* _TASK_:
Return exactly the lines below, starting with the one that has "ServerRoot[apps/server - Composition" and going on through the one that has "NotifierApp --> CorePkg".
________
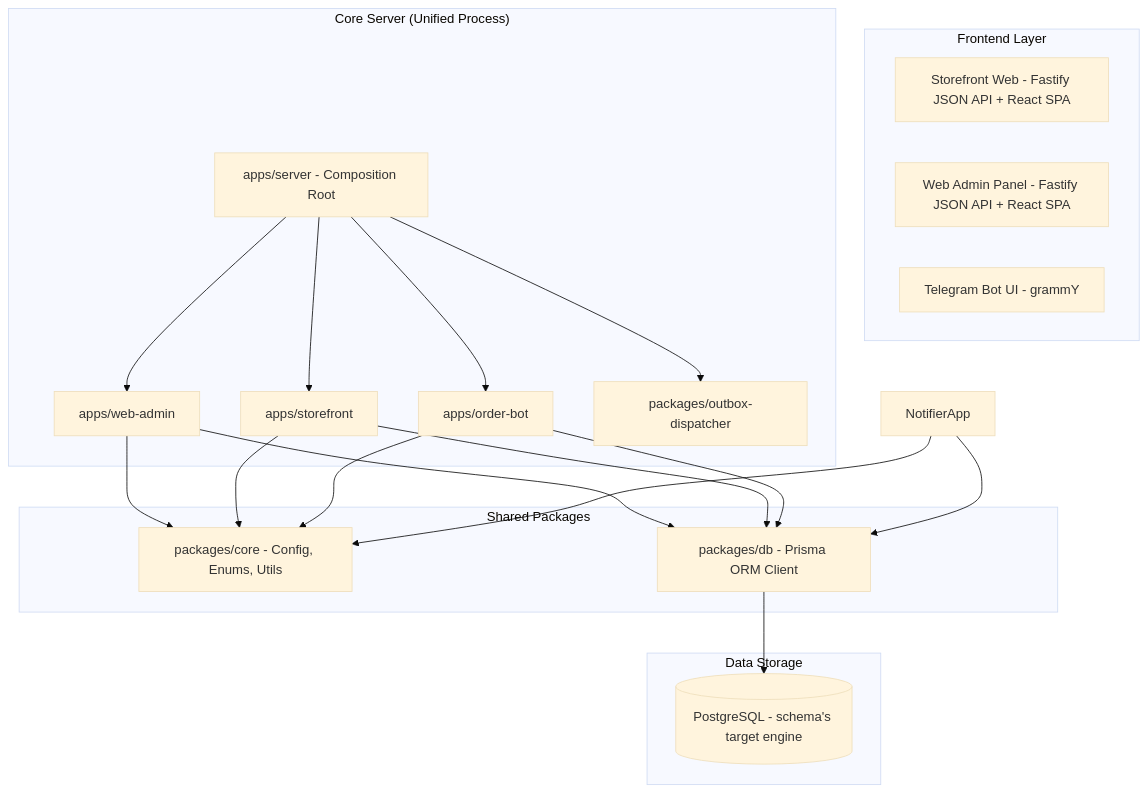
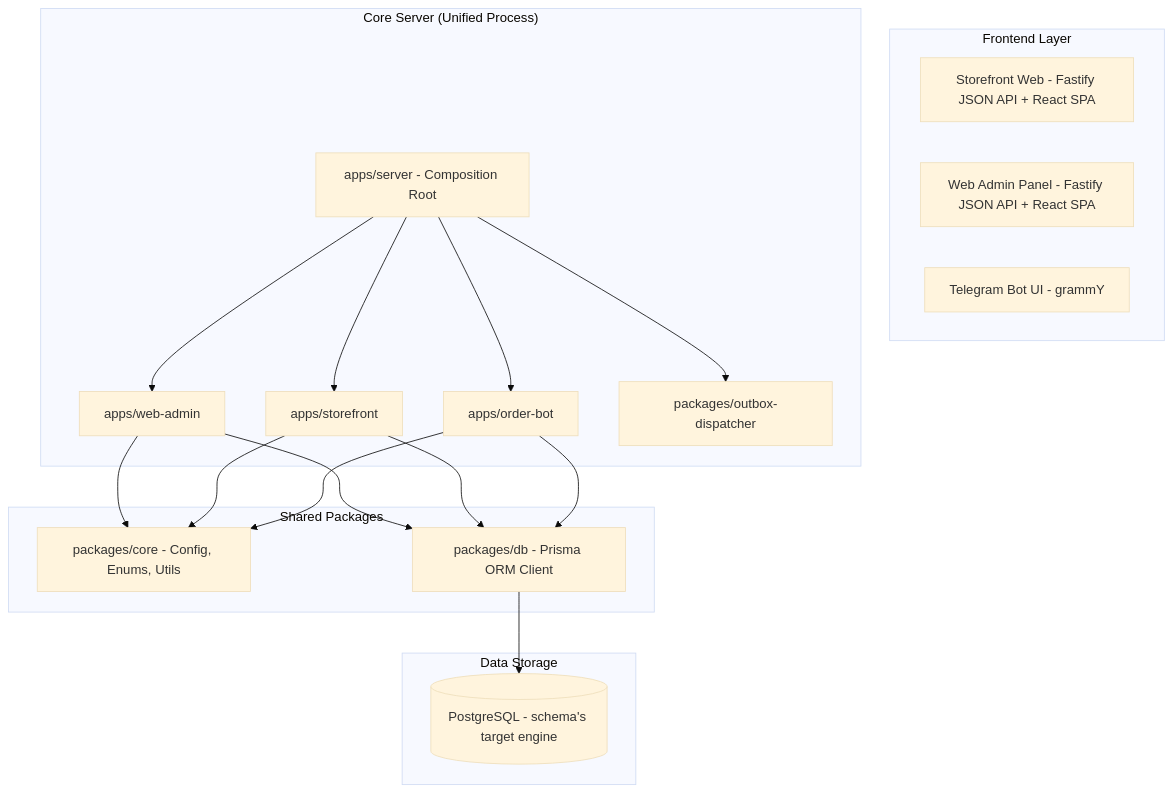
Before and after one commit to ilhamalifsaputra/web-and-bot-order: the first of 3 diagrams in docs/PROJECT_ARCHITECTURE.md, drawn with Mermaid (base theme). The commit also changed other lines of this file and 2 other files, not shown here.

Commit message:
docs: address final-review findings (accurate CSS claim, drop phantom NotifierApp/web-ui refs)
- docs/LOGGING.md: AuditPage.tsx uses `max-w-[320px] truncate` + title
  tooltip, not `break-all` — reword rule 4 to match.
- docs/PROJECT_ARCHITECTURE.md: drop undefined `NotifierApp` node from the
  composition-root Mermaid edges; delete the `packages/web-ui` Folder
  Responsibilities bullet (dir no longer exists, contradicted the tree);
  `NotificationOutbox` now drained by the in-process outbox-dispatcher,
  not a separate notifier service.
- DOCS.md: `apps/*` is four workspaces now, not five.

````diff
--- a/docs/PROJECT_ARCHITECTURE.md
+++ b/docs/PROJECT_ARCHITECTURE.md
@@ -11,29 +11,29 @@
 ```mermaid
 graph TD
     subgraph "Frontend Layer"
         ShopFront[Storefront Web - Fastify JSON API + React SPA]
         AdminFront[Web Admin Panel - Fastify JSON API + React SPA]
         BotUI[Telegram Bot UI - grammY]
     end
     
     subgraph "Core Server (Unified Process)"
         ServerRoot[apps/server - Composition Root]
         ServerRoot --> AdminApp[apps/web-admin]
         ServerRoot --> ShopApp[apps/storefront]
         ServerRoot --> BotApp[apps/order-bot]
         ServerRoot --> DispatcherPkg[packages/outbox-dispatcher]
     end
 
     subgraph "Shared Packages"
         CorePkg[packages/core - Config, Enums, Utils]
         DbPkg[packages/db - Prisma ORM Client]
     end
 
     subgraph "Data Storage"
         DB[(PostgreSQL - schema's target engine)]
     end
 
-    AdminApp & ShopApp & BotApp & NotifierApp --> CorePkg
-    AdminApp & ShopApp & BotApp & NotifierApp --> DbPkg
+    AdminApp & ShopApp & BotApp --> CorePkg
+    AdminApp & ShopApp & BotApp --> DbPkg
     DbPkg --> DB
 ```
````
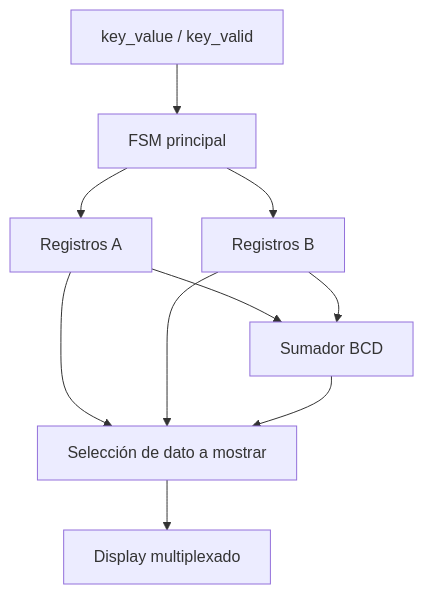
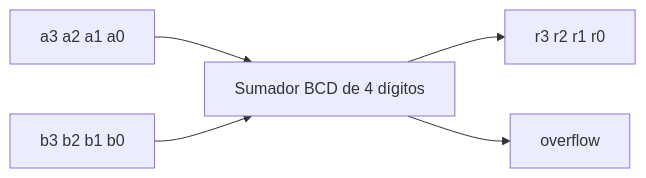
The third of 5 diagrams in README.md (JohnProgr/Proyecto_2), drawn with Mermaid before and after one commit. The commit also changed other lines of this file, not shown here.

````diff
--- a/README.md
+++ b/README.md
@@ -229,12 +220,7 @@
 ```mermaid
-flowchart TD
-    KEY[key_value / key_valid] --> FSM[FSM principal]
-    FSM --> RA[Registros A]
-    FSM --> RB[Registros B]
-    RA --> SEL[Selección de dato a mostrar]
-    RB --> SEL
-    RA --> ADD[Sumador BCD]
-    RB --> ADD
-    ADD --> SEL
-    SEL --> DISP[Display multiplexado]
+flowchart LR
+    A[a3 a2 a1 a0] --> ADD[Sumador BCD de 4 dígitos]
+    B[b3 b2 b1 b0] --> ADD
+    ADD --> R[r3 r2 r1 r0]
+    ADD --> OV[overflow]
 ```
````
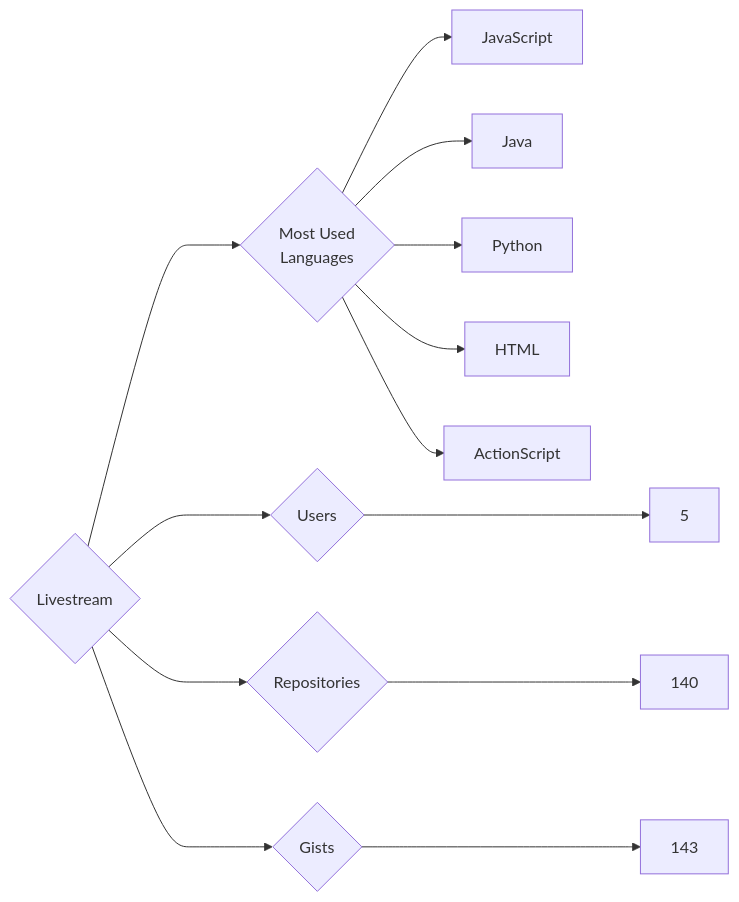
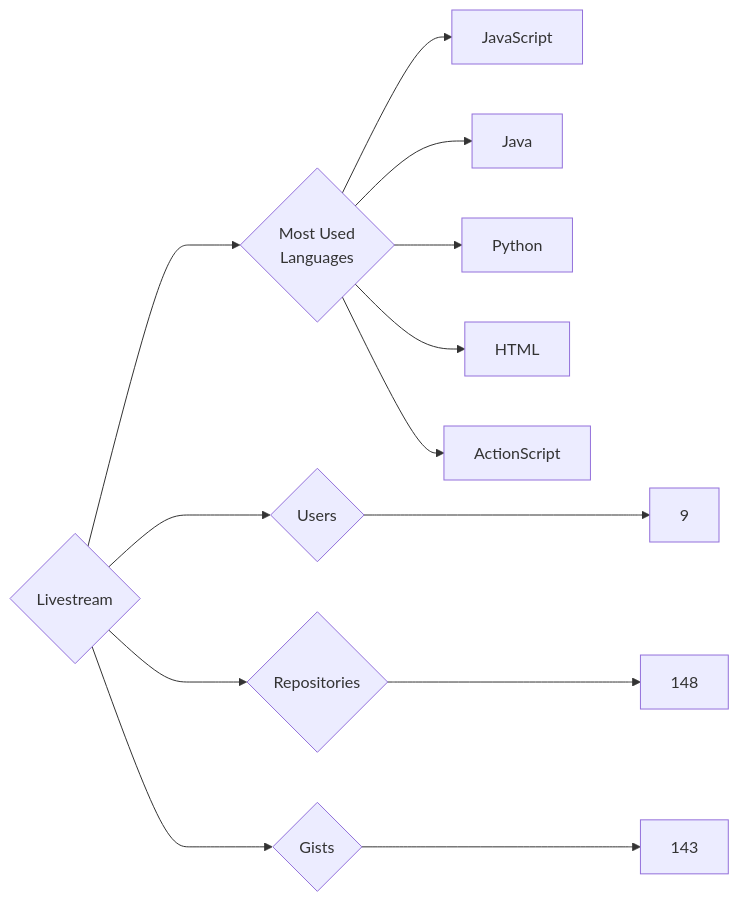
One commit to trickest/insiders changed the diagram in targets/Livestream/README.md. Above: the diagram before and after it, drawn with Mermaid. The commit also changed 1479 other files, not shown here.

````diff
--- a/targets/Livestream/README.md
+++ b/targets/Livestream/README.md
@@ -3,13 +3,13 @@
 ```mermaid
 graph LR
 COMPANY_NAME{Livestream}
-COMPANY_NAME ---> U{Users} ---> UN[5]
-COMPANY_NAME ---> R{Repositories} ---> RN[140]
+COMPANY_NAME ---> U{Users} ---> UN[9]
+COMPANY_NAME ---> R{Repositories} ---> RN[148]
 COMPANY_NAME ---> G{Gists} ---> GN[143]
 COMPANY_NAME ---> ML{Most Used<br>Languages}
 ML --> JavaScript[JavaScript]
 ML --> Java[Java]
 ML --> Python[Python]
 ML --> HTML[HTML]
 ML --> ActionScript[ActionScript]
 ```
````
________
* _RESULT_:
         ServerRoot[apps/server - Composition Root]
         ServerRoot --> AdminApp[apps/web-admin]
         ServerRoot --> ShopApp[apps/storefront]
         ServerRoot --> BotApp[apps/order-bot]
         ServerRoot --> DispatcherPkg[packages/outbox-dispatcher]
     end
 
     subgraph "Shared Packages"
         CorePkg[packages/core - Config, Enums, Utils]
         DbPkg[packages/db - Prisma ORM Client]
     end
 
     subgraph "Data Storage"
         DB[(PostgreSQL - schema's target engine)]
     end
 
-    AdminApp & ShopApp & BotApp & NotifierApp --> CorePkg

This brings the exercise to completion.